Images sourced via Google Image Search. Used without permission.

Saturday, 16 November 2013

Back in Action


I've been suckered in by - I mean taking advantage of - a lot of Comixology sales lately, and this week I picked up Grant Morrison's run on Action Comics. 99¢/69p an issue, you can't pick up the trade paperbacks for that, even on Comixology.

It was ... Ugh, argh, rrmmmm. Hah. Ouch.

Don't get me wrong. It was good. There's no denying it was good. Morrison has fantastic ideas. Brilliant. He knows the magic of words and worlds, every panel on every page is a work of genius. The problem is not that he's not good. The problem is that he's so far past good that it's just awful. So brilliant that it hurts to look directly at it.

It's less evident earlier on, where things are more coherent, but even there there are digressions, non-sequiturs that don't pay off for nearly a year, and usually that's a great thing, the mark of a solid writer who's planned ahead. The first line of the dialogue in the first panel of the first page gives away something that isn't clear until issue 16! And that's great. But it's different when you cut away from a cliffhanger to tell an apparently unrelated story for two months. At that point you're actually detracting from the story.

It becomes - I don't want to say worse - more acute near the end of a run, and I have to wonder if he overestimates the amount of time he has and gets caught up in his famous deconstructed storytelling, because there's an acceleration. By issue 18 here, same as the last issue of Final Crisis, Morrison has hit this kind of plateau, a Zen trance of creativity. He's trying show you how all the plot threads tie together (And they do! They really do! It really is a beautiful tapestry!), it's just that he can't articulate it to us lesser lifeforms in anything approaching a traditional narrative.

"My face is up here, officer."
So you get this kind of incoherent mess, where every line of dialogue is epic, but they don't necessarily relate to each other.

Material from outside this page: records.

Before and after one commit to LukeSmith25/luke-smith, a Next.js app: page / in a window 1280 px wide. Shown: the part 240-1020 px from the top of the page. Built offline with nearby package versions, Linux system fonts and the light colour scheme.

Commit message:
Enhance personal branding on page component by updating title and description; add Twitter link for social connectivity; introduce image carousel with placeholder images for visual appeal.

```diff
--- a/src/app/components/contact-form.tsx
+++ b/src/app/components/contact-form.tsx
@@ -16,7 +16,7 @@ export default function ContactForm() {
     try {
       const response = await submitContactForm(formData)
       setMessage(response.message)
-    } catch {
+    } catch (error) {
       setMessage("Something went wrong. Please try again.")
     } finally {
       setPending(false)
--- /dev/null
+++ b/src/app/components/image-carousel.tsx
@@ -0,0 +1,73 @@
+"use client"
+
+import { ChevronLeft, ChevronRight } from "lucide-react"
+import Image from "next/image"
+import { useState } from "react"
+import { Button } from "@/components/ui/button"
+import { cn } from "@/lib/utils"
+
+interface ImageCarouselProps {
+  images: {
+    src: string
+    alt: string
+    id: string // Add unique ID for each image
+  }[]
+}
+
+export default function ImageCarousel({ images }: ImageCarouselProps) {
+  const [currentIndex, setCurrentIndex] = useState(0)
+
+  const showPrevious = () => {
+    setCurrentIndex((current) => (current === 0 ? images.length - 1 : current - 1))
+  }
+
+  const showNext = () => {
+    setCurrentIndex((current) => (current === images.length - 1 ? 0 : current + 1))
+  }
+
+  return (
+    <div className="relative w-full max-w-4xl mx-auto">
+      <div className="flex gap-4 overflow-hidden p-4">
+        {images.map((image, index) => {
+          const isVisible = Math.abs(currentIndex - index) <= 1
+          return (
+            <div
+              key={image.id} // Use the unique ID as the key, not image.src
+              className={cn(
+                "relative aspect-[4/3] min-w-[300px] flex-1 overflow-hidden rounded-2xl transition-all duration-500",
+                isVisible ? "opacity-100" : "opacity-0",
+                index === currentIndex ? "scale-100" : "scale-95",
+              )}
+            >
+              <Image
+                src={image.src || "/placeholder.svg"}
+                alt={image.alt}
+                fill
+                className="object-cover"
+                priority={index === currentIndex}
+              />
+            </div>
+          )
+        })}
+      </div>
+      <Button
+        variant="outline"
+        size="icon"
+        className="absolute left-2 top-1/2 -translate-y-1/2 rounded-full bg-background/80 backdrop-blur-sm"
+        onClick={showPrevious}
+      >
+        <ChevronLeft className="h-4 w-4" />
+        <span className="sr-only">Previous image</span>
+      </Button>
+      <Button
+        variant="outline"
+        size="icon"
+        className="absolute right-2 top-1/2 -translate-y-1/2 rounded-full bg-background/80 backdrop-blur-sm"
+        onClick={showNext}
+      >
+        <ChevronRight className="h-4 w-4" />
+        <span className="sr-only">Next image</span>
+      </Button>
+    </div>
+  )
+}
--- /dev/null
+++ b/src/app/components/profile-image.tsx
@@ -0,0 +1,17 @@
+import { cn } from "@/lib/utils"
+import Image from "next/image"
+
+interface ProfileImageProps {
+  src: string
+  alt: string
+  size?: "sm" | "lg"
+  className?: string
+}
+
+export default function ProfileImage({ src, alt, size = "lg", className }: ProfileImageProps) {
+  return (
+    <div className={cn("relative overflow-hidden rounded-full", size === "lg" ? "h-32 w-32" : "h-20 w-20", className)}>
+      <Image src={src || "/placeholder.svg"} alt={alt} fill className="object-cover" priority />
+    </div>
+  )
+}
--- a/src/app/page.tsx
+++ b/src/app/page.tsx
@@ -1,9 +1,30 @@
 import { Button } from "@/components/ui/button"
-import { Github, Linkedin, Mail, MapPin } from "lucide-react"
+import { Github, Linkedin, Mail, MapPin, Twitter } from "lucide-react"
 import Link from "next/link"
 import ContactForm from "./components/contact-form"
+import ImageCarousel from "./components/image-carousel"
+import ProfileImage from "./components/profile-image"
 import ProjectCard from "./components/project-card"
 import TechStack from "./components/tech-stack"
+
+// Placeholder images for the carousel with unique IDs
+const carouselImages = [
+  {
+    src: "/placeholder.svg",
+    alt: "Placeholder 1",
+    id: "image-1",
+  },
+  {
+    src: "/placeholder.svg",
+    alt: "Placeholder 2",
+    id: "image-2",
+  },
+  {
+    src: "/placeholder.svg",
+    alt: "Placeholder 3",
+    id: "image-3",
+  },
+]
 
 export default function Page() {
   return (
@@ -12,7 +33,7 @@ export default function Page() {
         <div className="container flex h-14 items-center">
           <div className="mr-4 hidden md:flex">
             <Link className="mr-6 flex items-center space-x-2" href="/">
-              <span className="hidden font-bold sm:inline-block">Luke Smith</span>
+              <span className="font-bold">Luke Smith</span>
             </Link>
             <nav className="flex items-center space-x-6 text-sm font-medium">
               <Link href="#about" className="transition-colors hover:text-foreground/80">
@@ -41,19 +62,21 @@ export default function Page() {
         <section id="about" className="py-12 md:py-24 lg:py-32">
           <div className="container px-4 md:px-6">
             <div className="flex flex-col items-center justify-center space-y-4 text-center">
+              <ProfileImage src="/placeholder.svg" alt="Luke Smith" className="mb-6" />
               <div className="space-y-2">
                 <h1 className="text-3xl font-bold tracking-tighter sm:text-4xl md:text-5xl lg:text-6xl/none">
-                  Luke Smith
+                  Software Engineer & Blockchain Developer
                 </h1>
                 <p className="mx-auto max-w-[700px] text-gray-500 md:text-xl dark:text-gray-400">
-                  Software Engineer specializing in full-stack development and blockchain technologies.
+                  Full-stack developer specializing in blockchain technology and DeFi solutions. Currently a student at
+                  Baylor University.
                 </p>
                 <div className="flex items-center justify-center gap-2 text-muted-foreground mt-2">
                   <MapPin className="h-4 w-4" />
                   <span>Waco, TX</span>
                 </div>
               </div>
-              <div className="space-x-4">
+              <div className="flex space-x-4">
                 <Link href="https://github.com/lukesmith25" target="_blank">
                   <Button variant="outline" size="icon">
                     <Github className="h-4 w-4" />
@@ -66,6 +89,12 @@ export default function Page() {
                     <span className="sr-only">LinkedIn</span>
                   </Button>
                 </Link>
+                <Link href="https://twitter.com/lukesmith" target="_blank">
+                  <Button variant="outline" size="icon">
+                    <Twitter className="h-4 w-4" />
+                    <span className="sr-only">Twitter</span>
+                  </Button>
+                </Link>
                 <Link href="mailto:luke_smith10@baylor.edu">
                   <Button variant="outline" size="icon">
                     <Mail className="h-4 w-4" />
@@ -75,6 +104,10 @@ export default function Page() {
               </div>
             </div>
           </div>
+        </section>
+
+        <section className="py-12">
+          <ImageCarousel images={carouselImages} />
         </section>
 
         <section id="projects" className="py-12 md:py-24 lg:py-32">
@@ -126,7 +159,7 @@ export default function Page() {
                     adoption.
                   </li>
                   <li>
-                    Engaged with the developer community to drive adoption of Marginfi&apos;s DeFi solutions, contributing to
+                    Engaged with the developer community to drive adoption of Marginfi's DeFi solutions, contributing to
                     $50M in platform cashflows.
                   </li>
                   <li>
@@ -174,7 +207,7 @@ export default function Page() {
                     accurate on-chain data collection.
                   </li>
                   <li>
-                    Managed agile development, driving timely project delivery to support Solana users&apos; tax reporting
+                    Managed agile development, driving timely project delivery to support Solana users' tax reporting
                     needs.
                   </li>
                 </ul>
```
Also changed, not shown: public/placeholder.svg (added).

It's not even that the plot is indecipherable, it's all there in front of you. It's just like piecing together a jigsaw, rather than reading a story; a cold logical exercise in deduction instead of a living thing that is talking to you. The overall experience is a confusion of colourful shapes each yelling, "The god-weapon supermind has only to feel!" And, "See my face in everything!" And, "Consider yourself exorcised!"

Here the confusion infests fewer pages (during which four new characters who have only been mentioned in passing turn up solely to excise a redundant plot thread) but it is still that distinctive, familiar Morrison morass. To be brutally honest, I feel like the run is saved by the backup features, in which a different creative team expand on or explore some brushed-past plot point or missing events from the main story.

I love a lot about this run. I love the changes to the Superman mythos - Krypto especially, and the deft amalgamation of every rewrite of Brainiac's origins. I love the suggestion that rather than being a simply editorial byproduct of "Flashpoint", the changes to Clark's status quo (his parents' deaths, the annulment of his wedding to Lois) are actually part of this 18-month / 10-year plot arc. And I love that it's done with such art, rather than thrown in on page one with a cloaked villain cacking about how much they hated the old universe anyway (I'm looking at you, Stormwatch).

Although, of course, it is right there on page one, if you go back and look.

Which is brilliant.